THE DATA:
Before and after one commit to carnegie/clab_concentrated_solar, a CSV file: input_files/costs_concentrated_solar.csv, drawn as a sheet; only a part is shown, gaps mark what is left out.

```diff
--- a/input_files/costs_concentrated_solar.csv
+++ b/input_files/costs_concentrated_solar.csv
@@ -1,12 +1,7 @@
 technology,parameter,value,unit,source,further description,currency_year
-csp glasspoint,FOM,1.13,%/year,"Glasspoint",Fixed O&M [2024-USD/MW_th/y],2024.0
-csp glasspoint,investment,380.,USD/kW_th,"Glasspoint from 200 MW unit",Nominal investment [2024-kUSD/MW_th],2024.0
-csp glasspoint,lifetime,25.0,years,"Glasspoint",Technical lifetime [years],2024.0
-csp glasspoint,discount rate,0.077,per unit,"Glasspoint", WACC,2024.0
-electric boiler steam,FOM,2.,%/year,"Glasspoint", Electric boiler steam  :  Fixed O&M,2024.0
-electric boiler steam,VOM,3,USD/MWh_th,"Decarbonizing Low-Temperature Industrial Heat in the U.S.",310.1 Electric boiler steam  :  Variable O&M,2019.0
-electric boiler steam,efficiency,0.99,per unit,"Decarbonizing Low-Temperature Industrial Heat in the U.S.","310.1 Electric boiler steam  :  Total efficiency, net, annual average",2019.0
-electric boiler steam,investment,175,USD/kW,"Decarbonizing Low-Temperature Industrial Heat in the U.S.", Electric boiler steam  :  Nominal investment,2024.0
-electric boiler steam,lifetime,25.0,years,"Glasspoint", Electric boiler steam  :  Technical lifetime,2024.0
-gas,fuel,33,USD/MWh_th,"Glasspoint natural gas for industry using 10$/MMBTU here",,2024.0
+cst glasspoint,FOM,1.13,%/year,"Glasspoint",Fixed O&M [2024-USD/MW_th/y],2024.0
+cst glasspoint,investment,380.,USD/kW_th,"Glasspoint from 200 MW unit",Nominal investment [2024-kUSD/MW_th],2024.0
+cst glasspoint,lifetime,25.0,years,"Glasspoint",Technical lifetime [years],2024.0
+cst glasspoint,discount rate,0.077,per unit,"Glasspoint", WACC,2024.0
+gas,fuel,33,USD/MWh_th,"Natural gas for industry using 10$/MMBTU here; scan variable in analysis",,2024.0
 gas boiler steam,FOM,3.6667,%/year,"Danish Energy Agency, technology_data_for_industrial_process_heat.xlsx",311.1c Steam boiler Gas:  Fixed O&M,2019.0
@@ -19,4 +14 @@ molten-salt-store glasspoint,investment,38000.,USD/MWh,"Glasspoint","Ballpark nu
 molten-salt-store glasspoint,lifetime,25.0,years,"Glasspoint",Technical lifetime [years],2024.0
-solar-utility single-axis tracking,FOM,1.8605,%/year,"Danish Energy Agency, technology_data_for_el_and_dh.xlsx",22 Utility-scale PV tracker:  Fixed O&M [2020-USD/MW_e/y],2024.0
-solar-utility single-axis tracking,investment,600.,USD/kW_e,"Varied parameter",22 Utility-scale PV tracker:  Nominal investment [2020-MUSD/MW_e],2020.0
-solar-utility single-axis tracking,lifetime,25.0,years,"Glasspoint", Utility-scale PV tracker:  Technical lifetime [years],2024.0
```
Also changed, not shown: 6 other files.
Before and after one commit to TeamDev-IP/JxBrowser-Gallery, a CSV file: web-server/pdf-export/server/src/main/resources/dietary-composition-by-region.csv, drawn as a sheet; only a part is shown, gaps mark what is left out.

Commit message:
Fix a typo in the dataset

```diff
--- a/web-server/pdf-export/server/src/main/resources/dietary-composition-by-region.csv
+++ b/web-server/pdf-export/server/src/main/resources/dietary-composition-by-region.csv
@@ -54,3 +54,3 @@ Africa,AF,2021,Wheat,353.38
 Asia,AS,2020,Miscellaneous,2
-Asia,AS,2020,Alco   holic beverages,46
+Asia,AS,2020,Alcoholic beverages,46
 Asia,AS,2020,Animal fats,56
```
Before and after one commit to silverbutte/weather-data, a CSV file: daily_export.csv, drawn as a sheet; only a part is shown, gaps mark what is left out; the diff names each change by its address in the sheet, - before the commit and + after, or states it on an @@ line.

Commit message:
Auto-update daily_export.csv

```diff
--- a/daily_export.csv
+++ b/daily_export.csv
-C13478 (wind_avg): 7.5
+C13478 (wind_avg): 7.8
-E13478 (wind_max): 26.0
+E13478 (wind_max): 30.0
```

WHAT NEEDS TO BE DONE: Your answer must be the complete listing, retyped exactly.

ANSWER SPACE:
Before and after one commit to carnegie/clab_concentrated_solar, a CSV file: input_files/costs_concentrated_solar.csv, drawn as a sheet; only a part is shown, gaps mark what is left out.

```diff
--- a/input_files/costs_concentrated_solar.csv
+++ b/input_files/costs_concentrated_solar.csv
@@ -1,12 +1,7 @@
 technology,parameter,value,unit,source,further description,currency_year
-csp glasspoint,FOM,1.13,%/year,"Glasspoint",Fixed O&M [2024-USD/MW_th/y],2024.0
-csp glasspoint,investment,380.,USD/kW_th,"Glasspoint from 200 MW unit",Nominal investment [2024-kUSD/MW_th],2024.0
-csp glasspoint,lifetime,25.0,years,"Glasspoint",Technical lifetime [years],2024.0
-csp glasspoint,discount rate,0.077,per unit,"Glasspoint", WACC,2024.0
-electric boiler steam,FOM,2.,%/year,"Glasspoint", Electric boiler steam  :  Fixed O&M,2024.0
-electric boiler steam,VOM,3,USD/MWh_th,"Decarbonizing Low-Temperature Industrial Heat in the U.S.",310.1 Electric boiler steam  :  Variable O&M,2019.0
-electric boiler steam,efficiency,0.99,per unit,"Decarbonizing Low-Temperature Industrial Heat in the U.S.","310.1 Electric boiler steam  :  Total efficiency, net, annual average",2019.0
-electric boiler steam,investment,175,USD/kW,"Decarbonizing Low-Temperature Industrial Heat in the U.S.", Electric boiler steam  :  Nominal investment,2024.0
-electric boiler steam,lifetime,25.0,years,"Glasspoint", Electric boiler steam  :  Technical lifetime,2024.0
-gas,fuel,33,USD/MWh_th,"Glasspoint natural gas for industry using 10$/MMBTU here",,2024.0
+cst glasspoint,FOM,1.13,%/year,"Glasspoint",Fixed O&M [2024-USD/MW_th/y],2024.0
+cst glasspoint,investment,380.,USD/kW_th,"Glasspoint from 200 MW unit",Nominal investment [2024-kUSD/MW_th],2024.0
+cst glasspoint,lifetime,25.0,years,"Glasspoint",Technical lifetime [years],2024.0
+cst glasspoint,discount rate,0.077,per unit,"Glasspoint", WACC,2024.0
+gas,fuel,33,USD/MWh_th,"Natural gas for industry using 10$/MMBTU here; scan variable in analysis",,2024.0
 gas boiler steam,FOM,3.6667,%/year,"Danish Energy Agency, technology_data_for_industrial_process_heat.xlsx",311.1c Steam boiler Gas:  Fixed O&M,2019.0
@@ -19,4 +14 @@ molten-salt-store glasspoint,investment,38000.,USD/MWh,"Glasspoint","Ballpark nu
 molten-salt-store glasspoint,lifetime,25.0,years,"Glasspoint",Technical lifetime [years],2024.0
-solar-utility single-axis tracking,FOM,1.8605,%/year,"Danish Energy Agency, technology_data_for_el_and_dh.xlsx",22 Utility-scale PV tracker:  Fixed O&M [2020-USD/MW_e/y],2024.0
-solar-utility single-axis tracking,investment,600.,USD/kW_e,"Varied parameter",22 Utility-scale PV tracker:  Nominal investment [2020-MUSD/MW_e],2020.0
-solar-utility single-axis tracking,lifetime,25.0,years,"Glasspoint", Utility-scale PV tracker:  Technical lifetime [years],2024.0
```
Also changed, not shown: 6 other files.
Before and after one commit to TeamDev-IP/JxBrowser-Gallery, a CSV file: web-server/pdf-export/server/src/main/resources/dietary-composition-by-region.csv, drawn as a sheet; only a part is shown, gaps mark what is left out.

Commit message:
Fix a typo in the dataset

```diff
--- a/web-server/pdf-export/server/src/main/resources/dietary-composition-by-region.csv
+++ b/web-server/pdf-export/server/src/main/resources/dietary-composition-by-region.csv
@@ -54,3 +54,3 @@ Africa,AF,2021,Wheat,353.38
 Asia,AS,2020,Miscellaneous,2
-Asia,AS,2020,Alco   holic beverages,46
+Asia,AS,2020,Alcoholic beverages,46
 Asia,AS,2020,Animal fats,56
```
Before and after one commit to silverbutte/weather-data, a CSV file: daily_export.csv, drawn as a sheet; only a part is shown, gaps mark what is left out; the diff names each change by its address in the sheet, - before the commit and + after, or states it on an @@ line.

Commit message:
Auto-update daily_export.csv

```diff
--- a/daily_export.csv
+++ b/daily_export.csv
-C13478 (wind_avg): 7.5
+C13478 (wind_avg): 7.8
-E13478 (wind_max): 26.0
+E13478 (wind_max): 30.0
```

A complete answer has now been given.